He noted that the current President Bush won congressional resolutions for the military invasions of Afghanistan in 2001 and Iraq in 2003, and said that "worked reasonably well."

Cheney said the changes enacted by Congress after Watergate had a negative impact on the presidency. "I'm not sure that that justified reducing or restricting presidential power and authority or making changes in the fundamental institutional balance between the two."

Ford, who was also interviewed for "Inside the Presidency," which was produced in conjunction with the Washington Post, echoed Cheney's concern that Congress placed too many restrictions on presidential decisions during his time in office.

Former president Jimmy Carter, also interviewed for the television program, said external events, such as the Iranian hostage crisis that began in 1979 when 52 Americans were held, often hampered him as president. But he said he worries about a new imperial presidency. "I think nowadays, there's a tendency to isolate the president, to exalt the president, to make it almost unpatriotic to criticize the president," Carter said. "I think this is a trend that causes me some concern."

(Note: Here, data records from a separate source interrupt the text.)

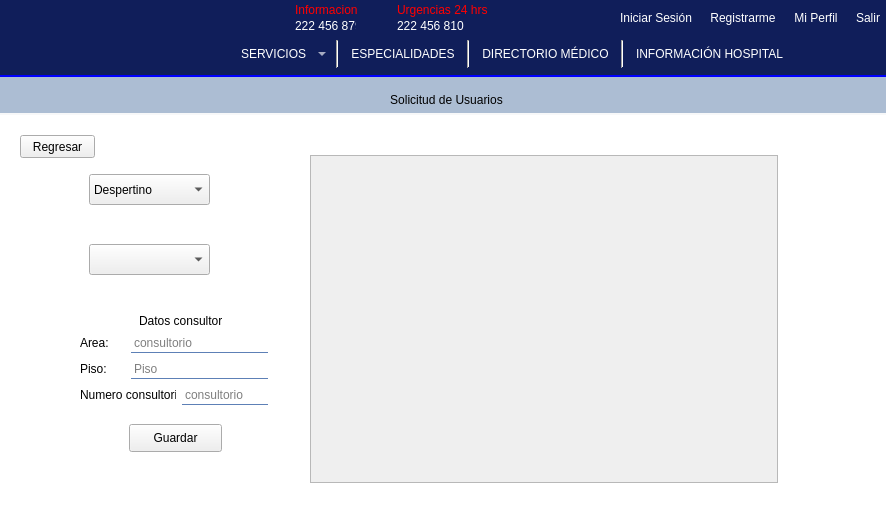
The window that mainwindow.ui (Laloses/Hospital) describes before a commit, drawn with Qt 5.
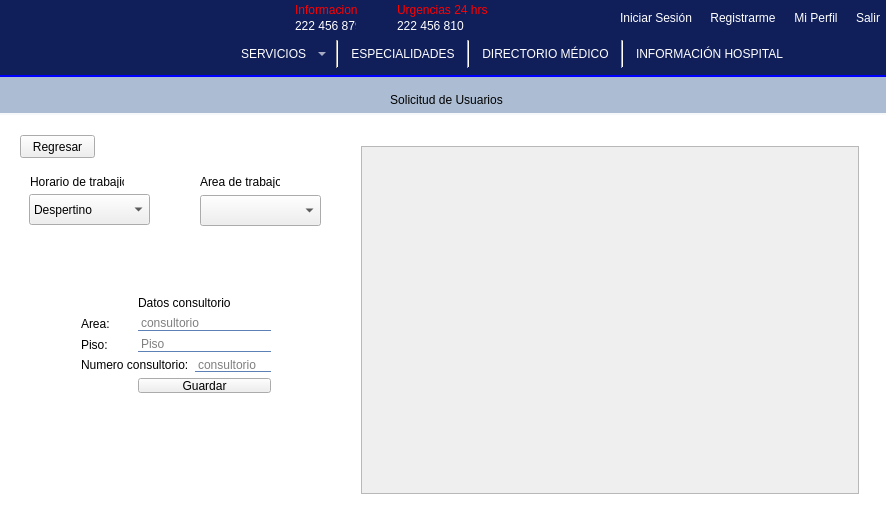
The same window after the commit. The open tabs and pages were chosen to show the change. Icons and pictures are not drawn.

Commit message: rechazamos solicitudes

The edit to the form file:
```diff
--- a/mainwindow.ui
+++ b/mainwindow.ui
@@ -2562,24 +2562,11 @@
          </widget>
         </widget>
         <widget class="QWidget" name="page_4">
-         <widget class="QLabel" name="label">
-          <property name="geometry">
-           <rect>
-            <x>129</x>
-            <y>189</y>
-            <width>83</width>
-            <height>13</height>
-           </rect>
-          </property>
-          <property name="text">
-           <string>Datos consultorio</string>
-          </property>
-         </widget>
          <widget class="QComboBox" name="comboBox_turno">
           <property name="geometry">
            <rect>
-            <x>79</x>
-            <y>49</y>
+            <x>19</x>
+            <y>69</y>
             <width>121</width>
             <height>31</height>
            </rect>
@@ -2600,39 +2587,13 @@
            </property>
           </item>
          </widget>
-         <widget class="QLabel" name="label_piso">
-          <property name="geometry">
-           <rect>
-            <x>70</x>
-            <y>234</y>
-            <width>45</width>
-            <height>20</height>
-           </rect>
-          </property>
-          <property name="text">
-           <string>Piso:</string>
-          </property>
-         </widget>
-         <widget class="QLineEdit" name="lineEdit_area">
-          <property name="geometry">
-           <rect>
-            <x>121</x>
-            <y>208</y>
-            <width>137</width>
-            <height>20</height>
-           </rect>
-          </property>
-          <property name="placeholderText">
-           <string>consultorio</string>
-          </property>
-         </widget>
          <widget class="QWidget" name="widget_2" native="true">
           <property name="geometry">
            <rect>
-            <x>289</x>
-            <y>19</y>
-            <width>490</width>
-            <height>350</height>
+            <x>340</x>
+            <y>10</y>
+            <width>520</width>
+            <height>370</height>
            </rect>
           </property>
           <layout class="QGridLayout" name="gridLayout_13">
@@ -2646,8 +2607,8 @@
                <rect>
                 <x>0</x>
                 <y>0</y>
-                <width>470</width>
-                <height>330</height>
+                <width>500</width>
+                <height>350</height>
                </rect>
               </property>
               <layout class="QGridLayout" name="gridLayout_15">
@@ -2663,78 +2624,13 @@
          <widget class="QComboBox" name="comboBox_area">
           <property name="geometry">
            <rect>
-            <x>79</x>
-            <y>119</y>
+            <x>190</x>
+            <y>70</y>
             <width>121</width>
             <height>31</height>
            </rect>
           </property>
          </widget>
-         <widget class="QPushButton" name="pushButton_guardar">
-          <property name="geometry">
-           <rect>
-            <x>119</x>
-            <y>299</y>
-            <width>93</width>
-            <height>28</height>
-           </rect>
-          </property>
-          <property name="text">
-           <string>Guardar</string>
-          </property>
-         </widget>
-         <widget class="QLabel" name="label_area">
-          <property name="geometry">
-           <rect>
-            <x>70</x>
-            <y>208</y>
-            <width>45</width>
-            <height>20</height>
-           </rect>
-          </property>
-          <property name="text">
-           <string>Area:</string>
-          </property>
-         </widget>
-         <widget class="QLineEdit" name="lineEdit_numconsultorio">
-          <property name="geometry">
-           <rect>
-            <x>172</x>
-            <y>260</y>
-            <width>86</width>
-            <height>20</height>
-           </rect>
-          </property>
-          <property name="placeholderText">
-           <string>consultorio</string>
-          </property>
-         </widget>
-         <widget class="QLineEdit" name="lineEdit_piso">
-          <property name="geometry">
-           <rect>
-            <x>121</x>
-            <y>234</y>
-            <width>137</width>
-            <height>20</height>
-           </rect>
-          </property>
-          <property name="placeholderText">
-           <string>Piso</string>
-          </property>
-         </widget>
-         <widget class="QLabel" name="label_consultorio">
-          <property name="geometry">
-           <rect>
-            <x>70</x>
-            <y>260</y>
-            <width>96</width>
-            <height>20</height>
-           </rect>
-          </property>
-          <property name="text">
-           <string>Numero consultorio:</string>
-          </property>
-         </widget>
          <widget class="QPushButton" name="pushButton_regresarSolicitudes">
           <property name="geometry">
            <rect>
@@ -2748,6 +2644,100 @@
            <string>Regresar</string>
           </property>
          </widget>
+         <widget class="QLabel" name="label_horatrabajo">
+          <property name="geometry">
+           <rect>
+            <x>20</x>
+            <y>50</y>
+            <width>94</width>
+            <height>13</height>
+           </rect>
+          </property>
+          <property name="text">
+           <string>Horario de trabajio:</string>
+          </property>
+         </widget>
+         <widget class="QLabel" name="label_3">
+          <property name="geometry">
+           <rect>
+            <x>190</x>
+            <y>50</y>
+            <width>80</width>
+            <height>13</height>
+           </rect>
+          </property>
+          <property name="text">
+           <string>Area de trabajo:</string>
+          </property>
+         </widget>
+         <widget class="QWidget" name="">
+          <property name="geometry">
+           <rect>
+            <x>60</x>
+            <y>160</y>
+            <width>212</width>
+            <height>119</height>
+           </rect>
+          </property>
+          <layout class="QGridLayout" name="gridLayout_16">
+           <item row="0" column="1" colspan="2">
+            <widget class="QLabel" name="label">
+             <property name="text">
+              <string>Datos consultorio</string>
+             </property>
+            </widget>
+           </item>
+           <item row="1" column="0">
+            <widget class="QLabel" name="label_area">
+             <property name="text">
+              <string>Area:</string>
+             </property>
+            </widget>
+           </item>
+           <item row="1" column="1" colspan="2">
+            <widget class="QLineEdit" name="lineEdit_area">
+             <property name="placeholderText">
+              <string>consultorio</string>
+             </property>
+            </widget>
+           </item>
+           <item row="2" column="0">
+            <widget class="QLabel" name="label_piso">
+             <property name="text">
+              <string>Piso:</string>
+             </property>
+            </widget>
+           </item>
+           <item row="2" column="1" colspan="2">
+            <widget class="QLineEdit" name="lineEdit_piso">
+             <property name="placeholderText">
+              <string>Piso</string>
+             </property>
+            </widget>
+           </item>
+           <item row="3" column="0" colspan="2">
+            <widget class="QLabel" name="label_consultorio">
+             <property name="text">
+              <string>Numero consultorio:</string>
+             </property>
+            </widget>
+           </item>
+           <item row="3" column="2">
+            <widget class="QLineEdit" name="lineEdit_numconsultorio">
+             <property name="placeholderText">
+              <string>consultorio</string>
+             </property>
+            </widget>
+           </item>
+           <item row="4" column="1" colspan="2">
+            <widget class="QPushButton" name="pushButton_guardar">
+             <property name="text">
+              <string>Guardar</string>
+             </property>
+            </widget>
+           </item>
+          </layout>
+         </widget>
         </widget>
        </widget>
       </widget>
```
Left out of the diff: 4 changed lines with no effect on the pictures. The commit also changes 2 other files.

Carter also made clear his differences with Bush over the Iraq war. "I worship the prince of peace," he said, "not the prince of war. And to launch a war that might take 50,000 Iraqi lives and so forth, I think 1,300 American lives, unnecessarily, I believe still unnecessarily, based completely on false premises, does contradict my own standard of religious faith."

Cheney said: "America's been enormously fortunate over the years to have the kind of people that the system produces as presidents."

Asked if he was including Carter and Bill Clinton in his praise, he said, "I obviously have varying judgments on various presidents. But I think as a general proposition we get individuals who are well-intentioned, who are committed to doing what they think is in the best interest of the country."

Cheney said that 2004 was his last political campaign. "I ran eight times, and we never lost when I was on the ballot, so I don't plan to run again."

History has been cheated after Watergate, he said. "The investigations that have occurred over the years, the role of the special prosecutors and so forth have dried up a major source for history."

"I don't keep a diary," he said, adding that he also does not use e-mail. "And I don't write letters."

So where is the record?

"It's all right up here," he said, pointing to his head. "And I suppose that'll fade over the years."

--Researcher Christine Parthemore contributed to this report.